Credits to: The Culture Trip | 10 Best Ramadan Bazaars in Kuala Lumpur.
There's one downside however, which is that Ramadan bazaars will not be held, at least not in its fully operational state. I've talked about this in some previous lockdown updates, and I can say for certain, that the best, and most rewarding part of fasting, is going out to a bazaar. For our household at least, this means going out two hours before breaking fast, and strolling around dozens of stalls, each displaying tasty, mouth-watering, wonderfully-scented, freshly-made delicacies.

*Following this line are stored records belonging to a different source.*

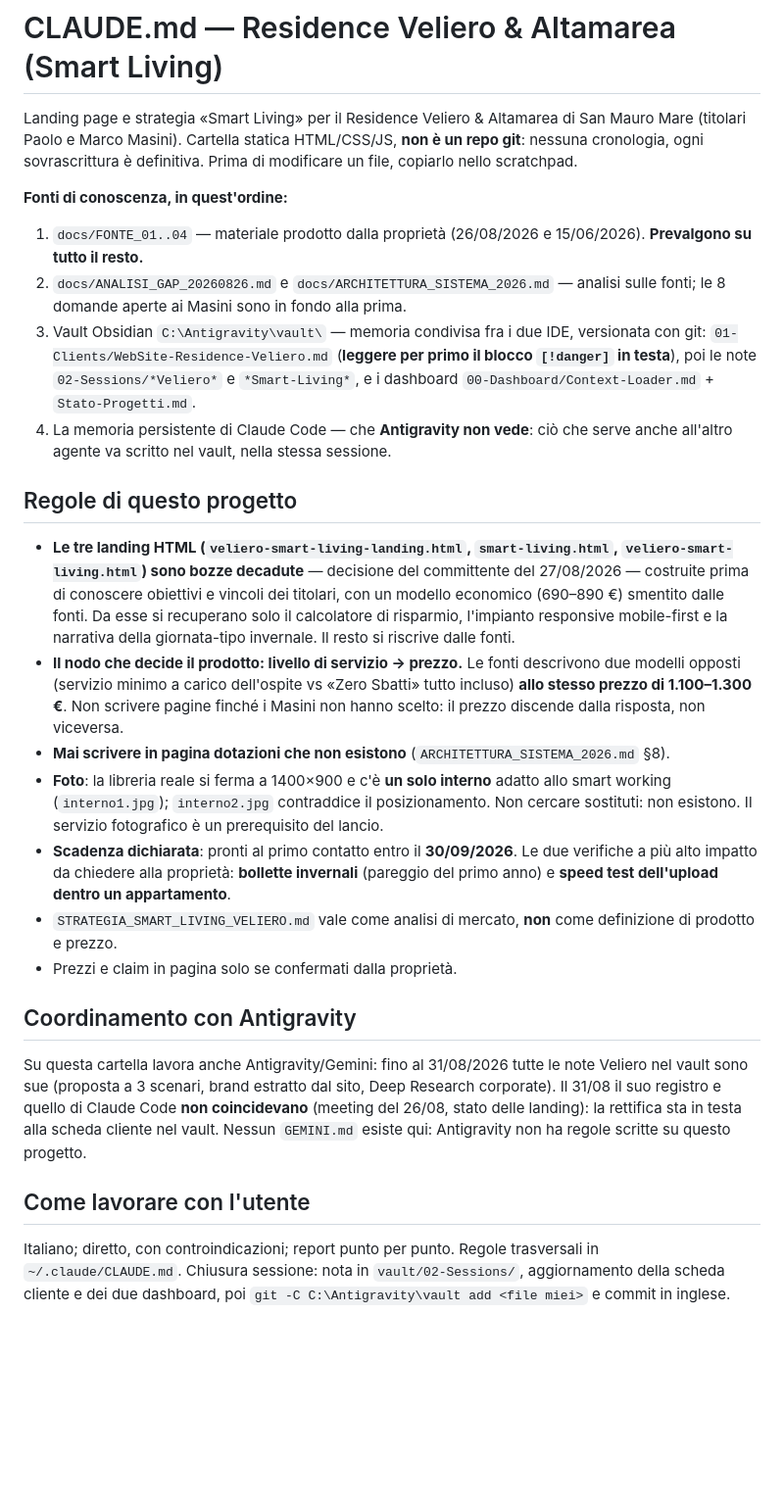
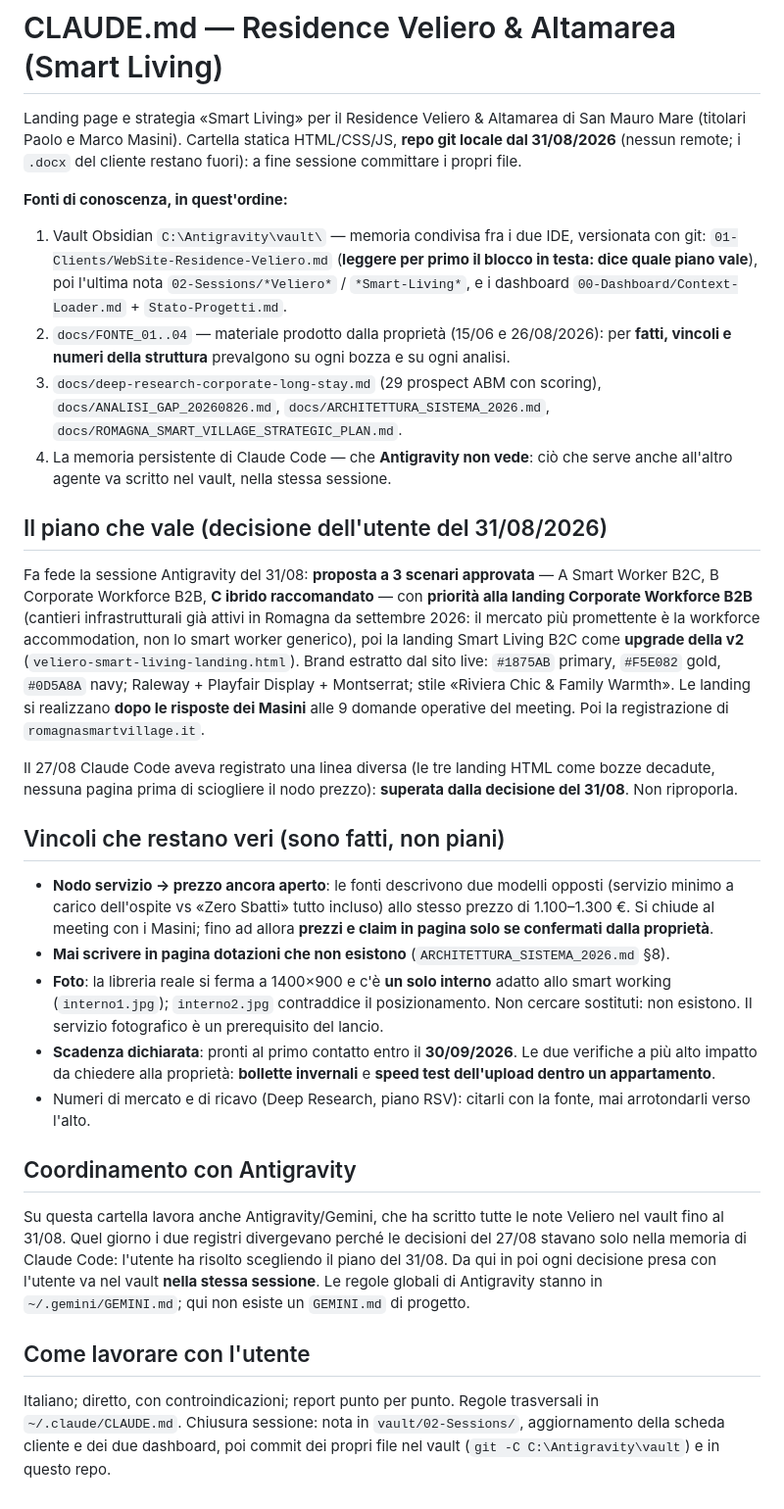
Before and after one commit to skywalker76/WebSite-Residence-Veliero, a Markdown page: CLAUDE.md, the part around the change. Shown at 98% size. Drawn GitHub-style; blank space fills up the shorter version.

Commit message:
docs: CLAUDE.md follows the 31/08 decision - the Antigravity plan prevails
Three scenarios approved, Corporate Workforce B2B landing first, B2C landing as an upgrade of v2, all after the owners answer the nine questions. The 27/08 line (landing files as decayed drafts) is marked superseded; factual constraints stay.

Co-Authored-By: Claude Opus 5 (1M context) <noreply@anthropic.com>

Claude-Session: https://claude.ai/code/session_01RY2Y4vf6QVq8DrGJUXMEjH

```diff
--- a/CLAUDE.md
+++ b/CLAUDE.md
@@ -1,27 +1,31 @@
 # CLAUDE.md — Residence Veliero & Altamarea (Smart Living)
 
-Landing page e strategia «Smart Living» per il Residence Veliero & Altamarea di San Mauro Mare (titolari Paolo e Marco Masini). Cartella statica HTML/CSS/JS, **non è un repo git**: nessuna cronologia, ogni sovrascrittura è definitiva. Prima di modificare un file, copiarlo nello scratchpad.
+Landing page e strategia «Smart Living» per il Residence Veliero & Altamarea di San Mauro Mare (titolari Paolo e Marco Masini). Cartella statica HTML/CSS/JS, **repo git locale dal 31/08/2026** (nessun remote; i `.docx` del cliente restano fuori): a fine sessione committare i propri file.
 
 **Fonti di conoscenza, in quest'ordine:**
-1. `docs/FONTE_01..04` — materiale prodotto dalla proprietà (26/08/2026 e 15/06/2026). **Prevalgono su tutto il resto.**
-2. `docs/ANALISI_GAP_20260826.md` e `docs/ARCHITETTURA_SISTEMA_2026.md` — analisi sulle fonti; le 8 domande aperte ai Masini sono in fondo alla prima.
-3. Vault Obsidian `C:\Antigravity\vault\` — memoria condivisa fra i due IDE, versionata con git: `01-Clients/WebSite-Residence-Veliero.md` (**leggere per primo il blocco `[!danger]` in testa**), poi le note `02-Sessions/*Veliero*` e `*Smart-Living*`, e i dashboard `00-Dashboard/Context-Loader.md` + `Stato-Progetti.md`.
+1. Vault Obsidian `C:\Antigravity\vault\` — memoria condivisa fra i due IDE, versionata con git: `01-Clients/WebSite-Residence-Veliero.md` (**leggere per primo il blocco in testa: dice quale piano vale**), poi l'ultima nota `02-Sessions/*Veliero*` / `*Smart-Living*`, e i dashboard `00-Dashboard/Context-Loader.md` + `Stato-Progetti.md`.
+2. `docs/FONTE_01..04` — materiale prodotto dalla proprietà (15/06 e 26/08/2026): per **fatti, vincoli e numeri della struttura** prevalgono su ogni bozza e su ogni analisi.
+3. `docs/deep-research-corporate-long-stay.md` (29 prospect ABM con scoring), `docs/ANALISI_GAP_20260826.md`, `docs/ARCHITETTURA_SISTEMA_2026.md`, `docs/ROMAGNA_SMART_VILLAGE_STRATEGIC_PLAN.md`.
 4. La memoria persistente di Claude Code — che **Antigravity non vede**: ciò che serve anche all'altro agente va scritto nel vault, nella stessa sessione.
 
-## Regole di questo progetto
+## Il piano che vale (decisione dell'utente del 31/08/2026)
 
-- **Le tre landing HTML (`veliero-smart-living-landing.html`, `smart-living.html`, `veliero-smart-living.html`) sono bozze decadute** — decisione del committente del 27/08/2026 — costruite prima di conoscere obiettivi e vincoli dei titolari, con un modello economico (690–890 €) smentito dalle fonti. Da esse si recuperano solo il calcolatore di risparmio, l'impianto responsive mobile-first e la narrativa della giornata-tipo invernale. Il resto si riscrive dalle fonti.
-- **Il nodo che decide il prodotto: livello di servizio → prezzo.** Le fonti descrivono due modelli opposti (servizio minimo a carico dell'ospite vs «Zero Sbatti» tutto incluso) **allo stesso prezzo di 1.100–1.300 €**. Non scrivere pagine finché i Masini non hanno scelto: il prezzo discende dalla risposta, non viceversa.
+Fa fede la sessione Antigravity del 31/08: **proposta a 3 scenari approvata** — A Smart Worker B2C, B Corporate Workforce B2B, **C ibrido raccomandato** — con **priorità alla landing Corporate Workforce B2B** (cantieri infrastrutturali già attivi in Romagna da settembre 2026: il mercato più promettente è la workforce accommodation, non lo smart worker generico), poi la landing Smart Living B2C come **upgrade della v2** (`veliero-smart-living-landing.html`). Brand estratto dal sito live: `#1875AB` primary, `#F5E082` gold, `#0D5A8A` navy; Raleway + Playfair Display + Montserrat; stile «Riviera Chic & Family Warmth». Le landing si realizzano **dopo le risposte dei Masini** alle 9 domande operative del meeting. Poi la registrazione di `romagnasmartvillage.it`.
+
+Il 27/08 Claude Code aveva registrato una linea diversa (le tre landing HTML come bozze decadute, nessuna pagina prima di sciogliere il nodo prezzo): **superata dalla decisione del 31/08**. Non riproporla.
+
+## Vincoli che restano veri (sono fatti, non piani)
+
+- **Nodo servizio → prezzo ancora aperto**: le fonti descrivono due modelli opposti (servizio minimo a carico dell'ospite vs «Zero Sbatti» tutto incluso) allo stesso prezzo di 1.100–1.300 €. Si chiude al meeting con i Masini; fino ad allora **prezzi e claim in pagina solo se confermati dalla proprietà**.
 - **Mai scrivere in pagina dotazioni che non esistono** (`ARCHITETTURA_SISTEMA_2026.md` §8).
 - **Foto**: la libreria reale si ferma a 1400×900 e c'è **un solo interno** adatto allo smart working (`interno1.jpg`); `interno2.jpg` contraddice il posizionamento. Non cercare sostituti: non esistono. Il servizio fotografico è un prerequisito del lancio.
-- **Scadenza dichiarata**: pronti al primo contatto entro il **30/09/2026**. Le due verifiche a più alto impatto da chiedere alla proprietà: **bollette invernali** (pareggio del primo anno) e **speed test dell'upload dentro un appartamento**.
-- `STRATEGIA_SMART_LIVING_VELIERO.md` vale come analisi di mercato, **non** come definizione di prodotto e prezzo.
-- Prezzi e claim in pagina solo se confermati dalla proprietà.
+- **Scadenza dichiarata**: pronti al primo contatto entro il **30/09/2026**. Le due verifiche a più alto impatto da chiedere alla proprietà: **bollette invernali** e **speed test dell'upload dentro un appartamento**.
+- Numeri di mercato e di ricavo (Deep Research, piano RSV): citarli con la fonte, mai arrotondarli verso l'alto.
 
 ## Coordinamento con Antigravity
 
-Su questa cartella lavora anche Antigravity/Gemini: fino al 31/08/2026 tutte le note Veliero nel vault sono sue (proposta a 3 scenari, brand estratto dal sito, Deep Research corporate). Il 31/08 il suo registro e quello di Claude Code **non coincidevano** (meeting del 26/08, stato delle landing): la rettifica sta in testa alla scheda cliente nel vault. Nessun `GEMINI.md` esiste qui: Antigravity non ha regole scritte su questo progetto.
+Su questa cartella lavora anche Antigravity/Gemini, che ha scritto tutte le note Veliero nel vault fino al 31/08. Quel giorno i due registri divergevano perché le decisioni del 27/08 stavano solo nella memoria di Claude Code: l'utente ha risolto scegliendo il piano del 31/08. Da qui in poi ogni decisione presa con l'utente va nel vault **nella stessa sessione**. Le regole globali di Antigravity stanno in `~/.gemini/GEMINI.md`; qui non esiste un `GEMINI.md` di progetto.
 
 ## Come lavorare con l'utente
 
-Italiano; diretto, con controindicazioni; report punto per punto. Regole trasversali in `~/.claude/CLAUDE.md`. Chiusura sessione: nota in `vault/02-Sessions/`, aggiornamento della scheda cliente e dei due dashboard, poi `git -C C:\Antigravity\vault add <file miei>` e commit in inglese.
+Italiano; diretto, con controindicazioni; report punto per punto. Regole trasversali in `~/.claude/CLAUDE.md`. Chiusura sessione: nota in `vault/02-Sessions/`, aggiornamento della scheda cliente e dei due dashboard, poi commit dei propri file nel vault (`git -C C:\Antigravity\vault`) e in questo repo.
```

Here, there is always something to suit your fancy. Naturally, with a plague going around, it's not possible to hold bazaars with loads of people bumping shoulders with each other. There were talks of moving all of this online, by having food-delivery riders pick them up for you instead. I suppose the logistics have been nigh impossible to organise, as that idea has been canned for the most part, though some places still have access to them. I've yet to find a bazaar that could deliver to my house, but I'm optimistic that it could still be managed within a month's time.
Credits to: GIPHY
For now, that's all that happened since my last update. Echoing those logs that I made two weeks ago, there's not much to talk about when the whole world has practically grinded to a stop. The routines of being at home all day, is something that I've gotten used to, boring as it may have been. While I could leave home and take a stroll outside, there isn't really much to see around here, I find.
The woodlands around here are very dense and cordoned off, leaving only concrete structures and tarmac to gaze upon. Another thing I've learned since being locked down, is that contrary to my own commitments, this whole situation has made me lazier than I wanted to be. Assuming that I won't procrastinate on movies and games too much, I shall have more things to say… tomorrow. In the meantime, take care, and I hope you and your loved ones are doing well. Stay safe!
Credits to: GIPHY